[Material for this task — start]
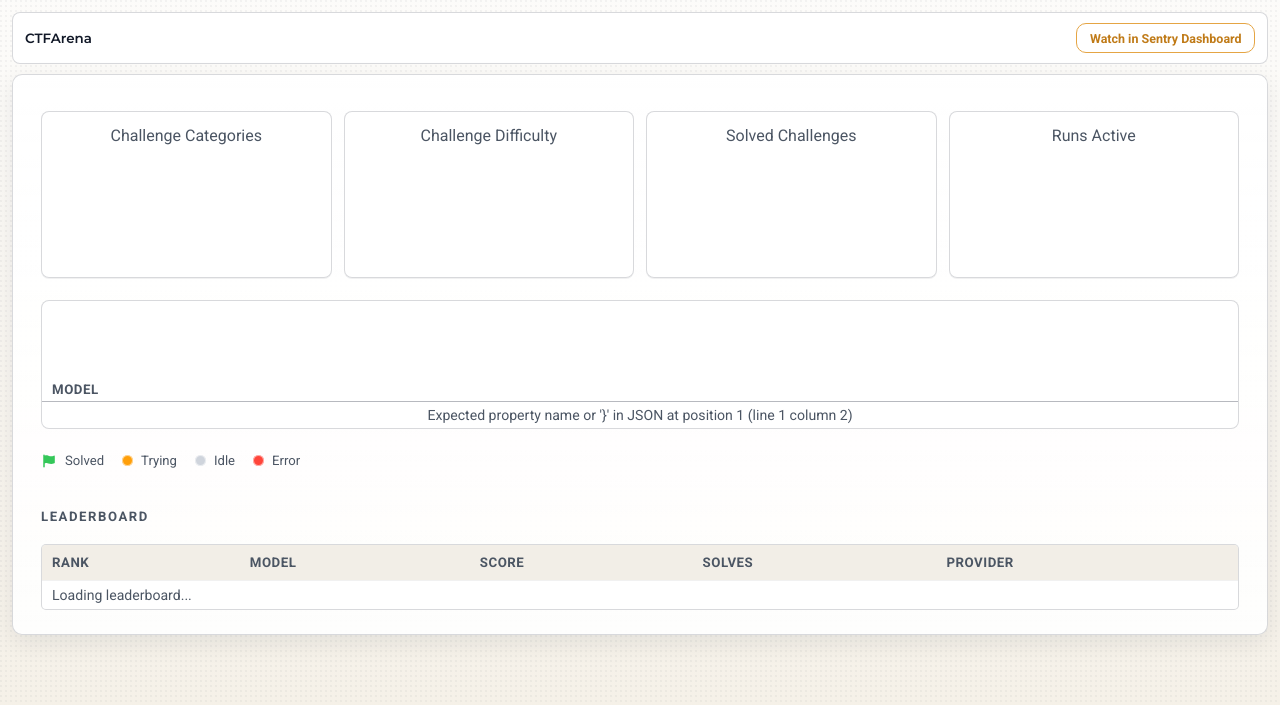
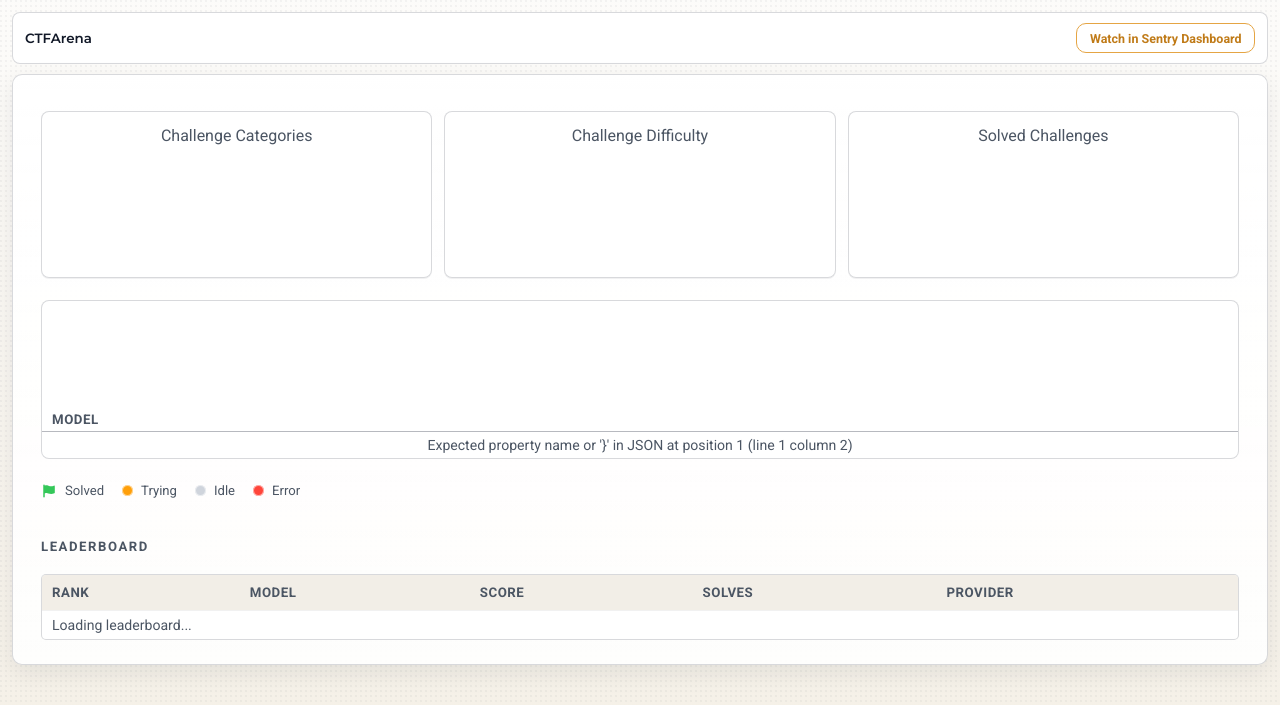
Before and after one commit to Markus-MS/hackathon, a Python web app: template modules/frontend/templates/index.html in a window 1280 px wide. Shown: the top 705 px of the page. Run offline with Jinja, Linux system fonts and the light colour scheme; the template is opened without the code that fills it, so the values that code supplies are empty; some web fonts are replaced.

Commit message:
Adjust matrix header and summary layout after card removal

```diff
--- a/modules/frontend/static/app.css
+++ b/modules/frontend/static/app.css
@@ -327,7 +327,7 @@ h4 {
 
 .summary-grid {
   display: grid;
-  grid-template-columns: repeat(4, minmax(0, 1fr));
+  grid-template-columns: repeat(auto-fit, minmax(220px, 1fr));
   gap: 12px;
   margin-top: 18px;
 }
@@ -425,7 +425,7 @@ h4 {
   text-transform: uppercase;
   text-align: center;
   background: transparent;
-  height: 100px;
+  height: 130px;
   vertical-align: bottom;
 }
 
--- a/modules/frontend/templates/index.html
+++ b/modules/frontend/templates/index.html
@@ -17,10 +17,6 @@
           <div class="summary-tile">
             <span>Solved Challenges</span>
             <div class="mini-chart" aria-hidden="true"><canvas id="chart-solved"></canvas></div>
-          </div>
-          <div class="summary-tile">
-            <span>Runs Active</span>
-            <div class="mini-chart" aria-hidden="true"><canvas id="chart-running"></canvas></div>
           </div>
         </div>
       </header>
@@ -105,7 +101,7 @@
     }
 
     function truncateHeaderLabel(text) {
-      return text.length > 10 ? `${text.slice(0, 10)}...` : text;
+      return text.length > 16 ? `${text.slice(0, 16)}...` : text;
     }
 
     function ctfUrl(ctfId) {
@@ -338,17 +334,6 @@
       const unsolvedCells = Math.max(totalCells - solvedCells, 0);
       renderPieChart("chart-solved", ["Solved", "Remaining"], [solvedCells, unsolvedCells], ["#34c759", "#cfd4dc"]);
 
-      const activeModelCounts = data.models.map((model) => ({
-        label: model.name,
-        value: model.cells.filter((cell) => cell.kind === "trying").length,
-        color: model.color || "#cfd4dc",
-      })).filter((item) => item.value > 0);
-      renderPieChart(
-        "chart-running",
-        activeModelCounts.map((item) => item.label),
-        activeModelCounts.map((item) => item.value),
-        activeModelCounts.map((item) => item.color),
-      );
     }
 
     function renderCtfNav(data) {
```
[Material for this task — finish]
Exercise brief: Each line of the entries above that has the word "item" is to be copied.

Answer box:
-      })).filter((item) => item.value > 0);
-        activeModelCounts.map((item) => item.label),
-        activeModelCounts.map((item) => item.value),
-        activeModelCounts.map((item) => item.color),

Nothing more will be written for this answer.